General news and features
Washington, D.C. –Rep. Tom Graves (R-GA-14) congratulated U.S. Army Cyber Command and Fort Gordon – which hosts the Cyber Center of Excellence and will soon host Army Cyber Command headquarters – on all of its Cyber Mission Force teams reaching Initial Operating Capability, the point at which all units can execute their fundamental mission while still building more advanced capabilities.
“This is a major milestone for Fort Gordon, Georgia’s military community and, most importantly, our national defense,” said Rep. Graves. “As a member of the House Appropriations Defense Subcommittee, I’ve worked to secure funding for this critical mission, and I will continue fighting to ensure it receives the resources necessary to become fully operational.”
Update Wednesday, Nov. 9, the drought continues and fire crews are busy responding to calls from residents in the Worley Crossroads, Tatum Road and Salem Church areas who reported smoke. Crews says there is a good bit of smoke but are finding nothing burning. There is a clear smell of smoke in downtown Jasper as well. It is believed the smoke drifted from the Cohutta Wilderness area fire. The above map shows the Fire Danger Rating as of November 26.
A complete outdoor burning ban was announced Thursday to include all campfires and fireworks. It will remain in place until significant rains fall.
The announcement, made by Pickens Fire Marshal Curtis Clark during a commissioners' work session, stated that no one should burn any yard waste or any debris outside until we have had soaking rains. The City of Jasper indicated they will enforce the same ban.
Noise at Rocco’s, New Year’s party also discussed at council meeting
Responding to extreme drought conditions that threaten water supplies across north Georgia, Jasper City Council approved $30,000 for a pump test on a well that could provide a new resource in the future.
Jasper Mayor John Weaver said the well, which is located on private property, could be a “potential high water producer.”
Pickens County Schools Director of Operations Stacy Gilleland recently spoke to the school board about the difficulty they are having hiring and keeping qualified bus drivers – a problem systems across the state face.
“If we have to add two more routes this year I don’t know what I’ll do,” Gilleland said. “Kids are going to be getting home later and picked up earlier. We’ve got the fleet. We’ve got the equipment. We’ve got everything we need but the personnel. It’s just crazy. But if you go to any county you see this big sign, ‘bus drivers needed.’ It’s not just here.”
SUMMARIES OF RECENT OPINIONS
FROM GA. SUPREME COURT
Published Monday, November 7, 2016
Please note: Opinion summaries are prepared by the Public Information Office for the general public and news media.

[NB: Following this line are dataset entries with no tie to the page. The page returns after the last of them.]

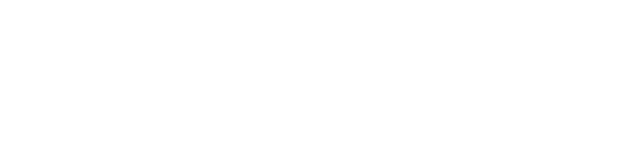
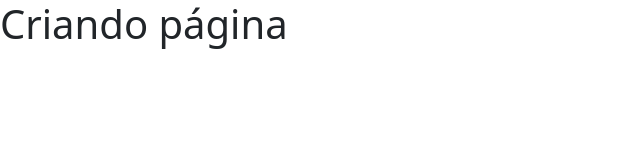
Before and after one commit to yurivele/dsmovie, a plain HTML site: page index.html in a window 1280 px wide. Shown: the whole page, without its empty margins (0-640 px from the left). Drawn offline with nearby package versions, Linux system fonts and the light colour scheme.

Commit message:
Bootstrap

```diff
--- a/index.html
+++ b/index.html
@@ -5,10 +5,11 @@
     <meta http-equiv="X-UA-Compatible" content="IE=edge">
     <meta name="viewport" content="width=device-width, initial-scale=1.0">
     <title>DSMovie</title>
+    <link href="https://cdn.jsdelivr.net/npm/bootstrap@5.1.3/dist/css/bootstrap.min.css" rel="stylesheet" integrity="sha384-1BmE4kWBq78iYhFldvKuhfTAU6auU8tT94WrHftjDbrCEXSU1oBoqyl2QvZ6jIW3" crossorigin="anonymous">
 </head>
 <body>
 
-    <h1></h1>
+    <h1>Criando página</h1>
 
 </body>
 </html>
```
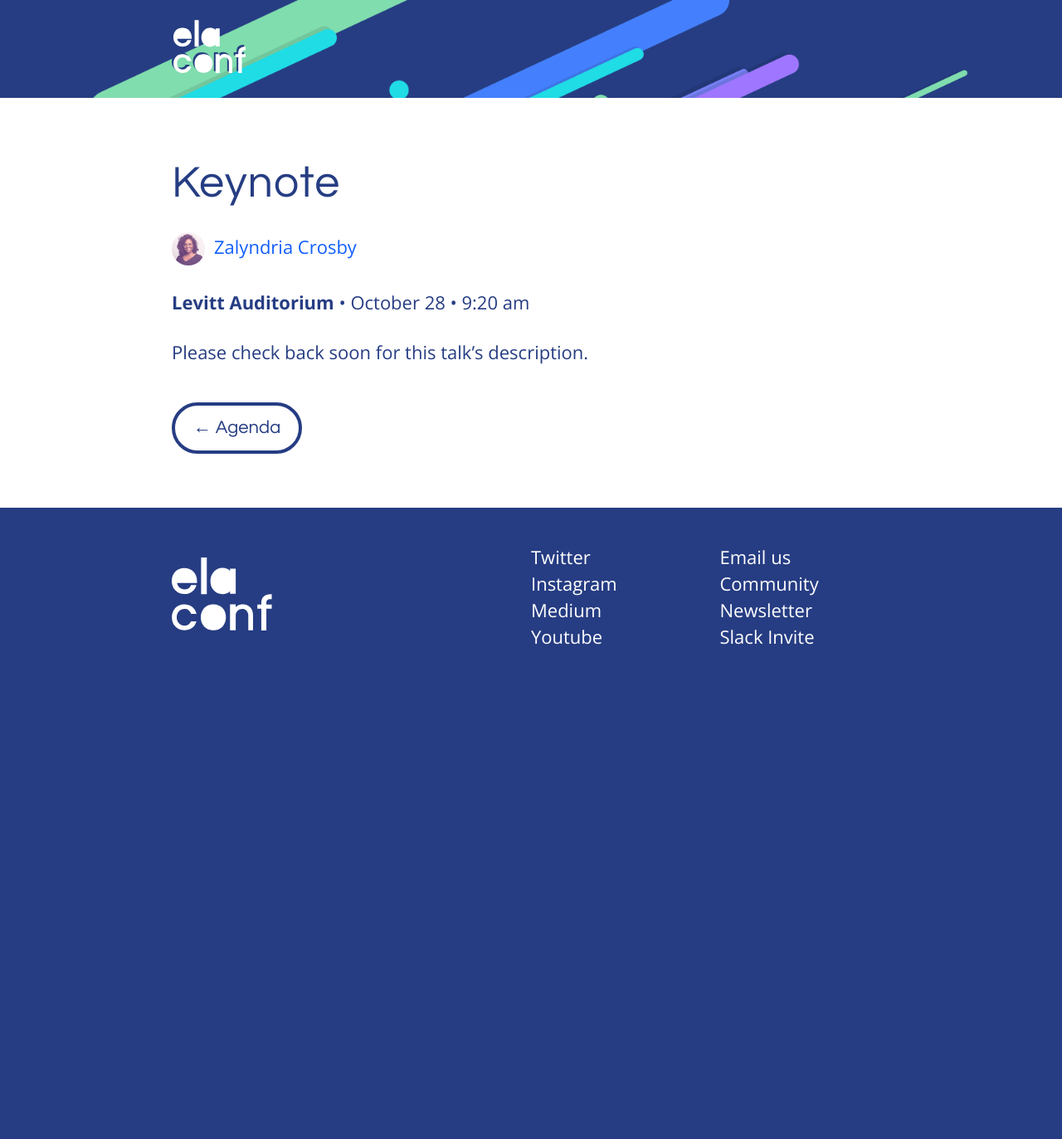
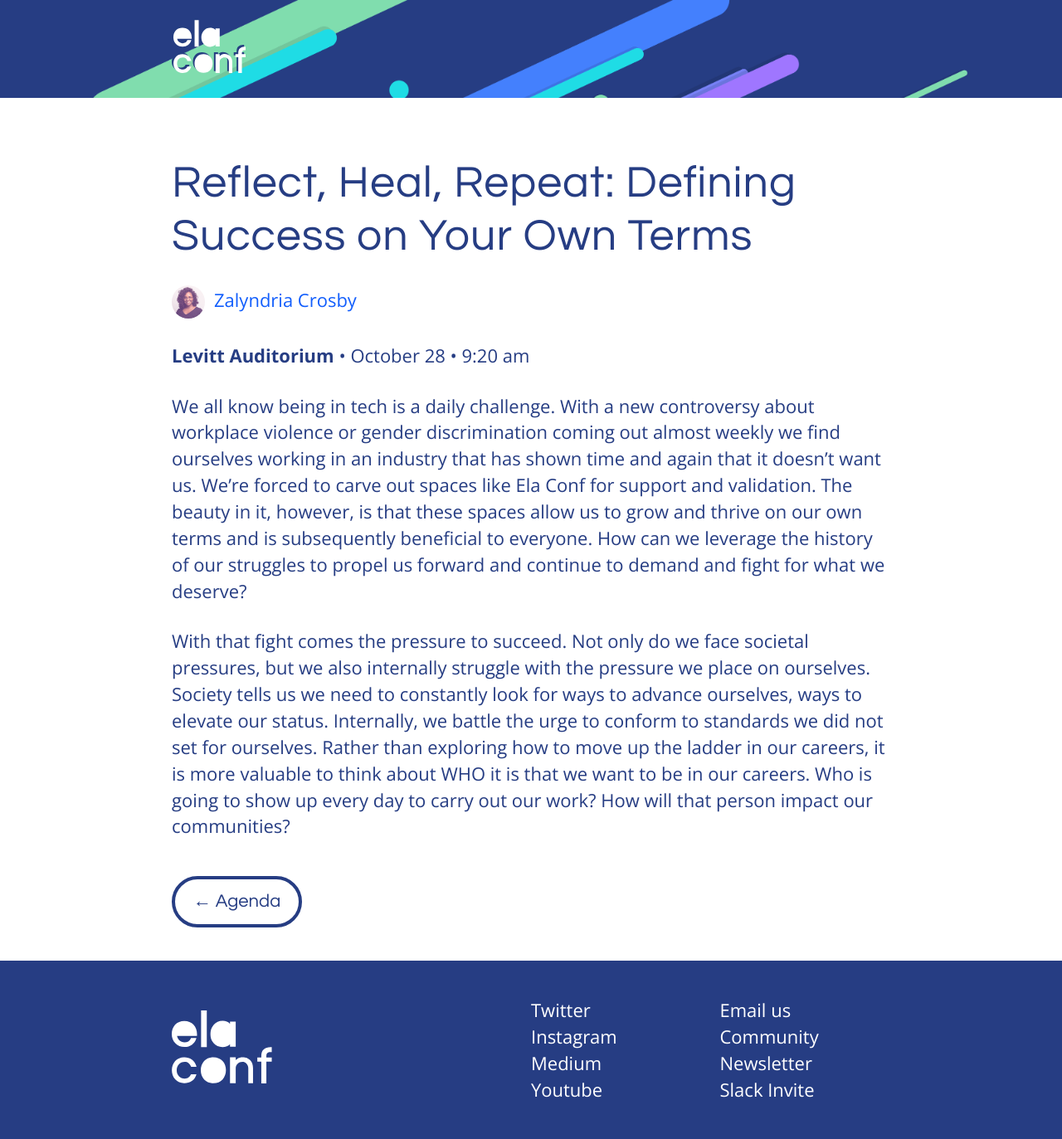
Before and after one commit to elaconf/elaconf.github.io, a Jekyll site: the page built from _agenda/12-saturday-keynote.md, in a window 1280 px wide. Shown: the whole page at 83% size. Built offline with Jekyll 4.4.1, drawn with Linux system fonts in a browser that asks for light colours; before the commit the page ends 900 px from its top, so only the background shows below that.

Commit message:
add zalyndria's talk

```diff
--- a/_agenda/12-saturday-keynote.md
+++ b/_agenda/12-saturday-keynote.md
@@ -1,5 +1,5 @@
 ---
-title: Keynote
+title: 'Reflect, Heal, Repeat: Defining Success on Your Own Terms'
 speakers:
 - Zalyndria Crosby
 permalink: /2017/agenda/keynote/
@@ -7,4 +7,6 @@ time: "9:20"
 date: 2017-10-28 09:20
 ---
 
-Please check back soon for this talk's description.
+We all know being in tech is a daily challenge. With a new controversy about workplace violence or gender discrimination coming out almost weekly we find ourselves working in an industry that has shown time and again that it doesn’t want us. We’re forced to carve out spaces like Ela Conf for support and validation. The beauty in it, however, is that these spaces allow us to grow and thrive on our own terms and is subsequently beneficial to everyone. How can we leverage the history of our struggles to propel us forward and continue to demand and fight for what we deserve?
+
+With that fight comes the pressure to succeed. Not only do we face societal pressures, but we also internally struggle with the pressure we place on ourselves. Society tells us we need to constantly look for ways to advance ourselves, ways to elevate our status. Internally, we battle the urge to conform to standards we did not set for ourselves. Rather than exploring how to move up the ladder in our careers, it is more valuable to think about WHO it is that we want to be in our careers. Who is going to show up every day to carry out our work? How will that person impact our communities?
```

Summaries are not prepared for every opinion released by the Court, but only for those cases considered of great public interest. Opinion summaries are not to be considered as official opinions of the Court. The full opinions are available on the Supreme Court website at www.gasupreme.us .
SHEARD V. THE STATE (S16A1291)
A man who has already served nearly 20 years of a life prison sentence has had his murder conviction reversed under a decision today by the Supreme Court of Georgia.
Elliot Sheard, who was found guilty in 1998 by a Fulton County jury for his role in the stabbing death of Charles Elder, is entitled to a new trial, Justice Carol Hunstein writes for a unanimous court. Because critical parts of the transcript from his trial have never been found, Sheard was effectively denied his right to appeal, and “where the missing transcript prevents adequate review of the trial below, a new trial is warranted,” the opinion says.